President Reagan yesterday denied using Education Secretary William J. Bennett to push out Supreme Court nominee Douglas H. Ginsburg and claimed that Ginsburg withdrew because of "harassment" and "clamor" from sources he did not identify.

"I stood by and declared that I would not withdraw him," Reagan told reporters. "He voluntarily made that decision on his own."

His account conflicts with authoritative descriptions of how Reagan's aides pressured Ginsburg to give up.

In addition, Sen. Orrin G. Hatch (R-Utah), one of Reagan's longtime conservative supporters, yesterday accused "gutless wonders" on the White House staff of pulling the rug from under Ginsburg. He did not name them.

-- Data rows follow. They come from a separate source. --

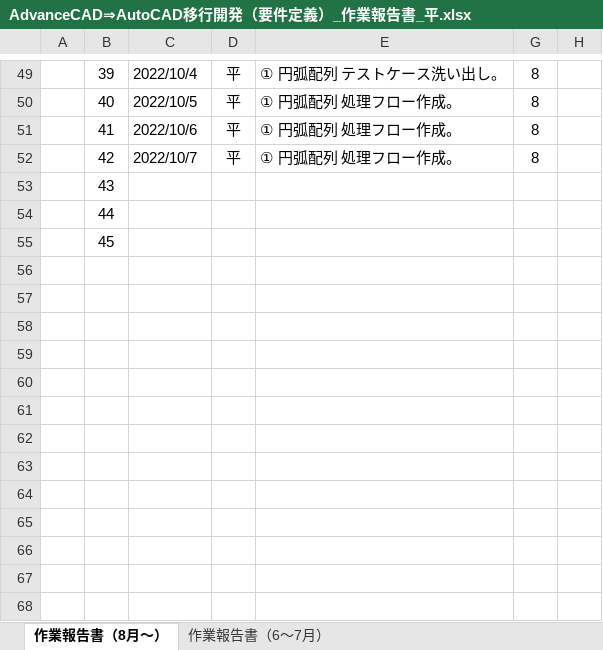
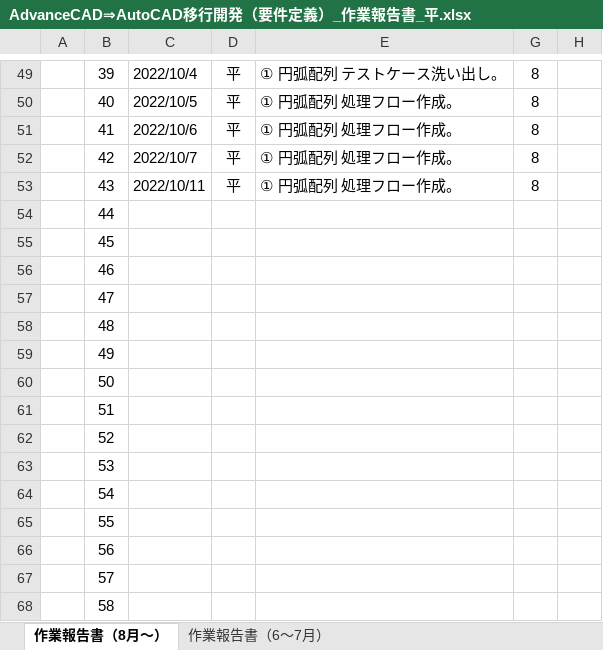
Before and after one commit to ichiro-uehara/TOYOTIRE_BRAND, an Excel workbook: 作業報告書/AdvanceCAD⇒AutoCAD移行開発（要件定義）_作業報告書_平.xlsx, sheet 作業報告書（8月～）, drawn as a sheet; only a part is shown, gaps mark what is left out; values as stored, in another font and other column widths than the file's, no borders; charts and pictures and conditional formats not drawn; the diff names each change by its address in the sheet, - before the commit and + after, or states it on an @@ line.

Commit message:
[update] 作業報告書 2022/10/11 分追記。

```diff
--- a/作業報告書/AdvanceCAD⇒AutoCAD移行開発（要件定義）_作業報告書_平.xlsx (sheet 作業報告書（8月～）)
+++ b/作業報告書/AdvanceCAD⇒AutoCAD移行開発（要件定義）_作業報告書_平.xlsx (sheet 作業報告書（8月～）)
-C53: (empty)
+C53: 2022/10/11
-D53: (empty)
+D53: 平
-E53: (empty)
+E53: ① 円弧配列 処理フロー作成。
-G53: (empty)
+G53: 8
+row 56:  | 46
+row 57:  | 47
+row 58:  | 48
+row 59:  | 49
+row 60:  | 50
+row 61:  | 51
+row 62:  | 52
+row 63:  | 53
+row 64:  | 54
+row 65:  | 55
+row 66:  | 56
+row 67:  | 57
+row 68:  | 58
```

Hatch said Reagan should find out who was undermining him and "bust 'em right out of the White House as soon as he can."

Meanwhile, Education Department officials reaffirmed their statements that Bennett did not misconstrue his conversation with the president Friday, after which Bennett called Ginsburg and urged him to withdraw.

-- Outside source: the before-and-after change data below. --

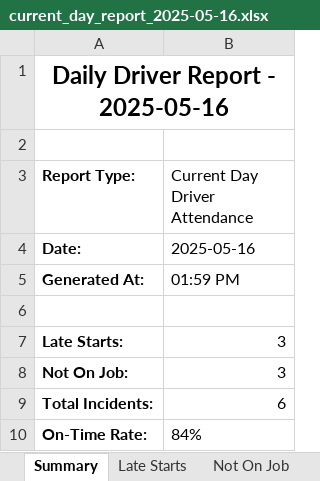
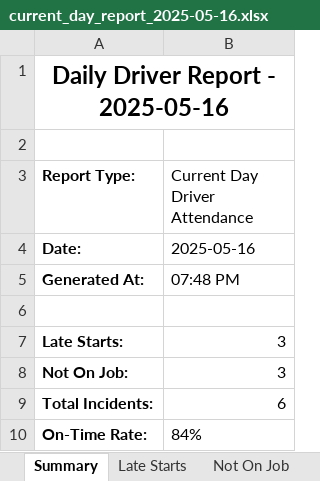
Before and after one commit to Bmw4134/TRAXOVO_V1, an Excel workbook: reports/2025-05-16/current_day_report_2025-05-16.xlsx, sheet Summary, drawn as a sheet; values as stored, in another font and other column widths than the file's, no borders; the diff names each change by its address in the sheet, - before the commit and + after, or states it on an @@ line.

```diff
--- a/reports/2025-05-16/current_day_report_2025-05-16.xlsx (sheet Summary)
+++ b/reports/2025-05-16/current_day_report_2025-05-16.xlsx (sheet Summary)
-B5 (Current Day Driver Attendance): 01:59 PM
+B5 (Current Day Driver Attendance): 07:48 PM
```
Also changed, not shown: 4 other files.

"Every indication we had from the White House . . . was that they were grateful for what Bennett had done," said William Kristol, Bennett's chief of staff.

Amid recriminations over Ginsburg's withdrawal, White House spokesman Marlin Fitzwater said federal appeals court Judge Anthony M. Kennedy of Sacramento is the leading candidate for the court vacancy, although others will be considered.

Sen. Jesse Helms (R-N.C.), who had raised objections to nominating Kennedy, said yesterday that he is keeping an "open mind" and plans to meet the prospective nominee today. Kennedy also appeared to pick up support from conservative Sen. James A. McClure (R-Idaho), who said he could back Kennedy.

Sources said Attorney General Edwin Meese III and White House chief of staff Howard H. Baker Jr. agree on Kennedy, assuming that no one finds information that would disqualify him. White House counsel Arthur B. Culvahouse Jr. interviewed Kennedy yesterday as part of a renewed effort to scrutinze his background for possible controversies.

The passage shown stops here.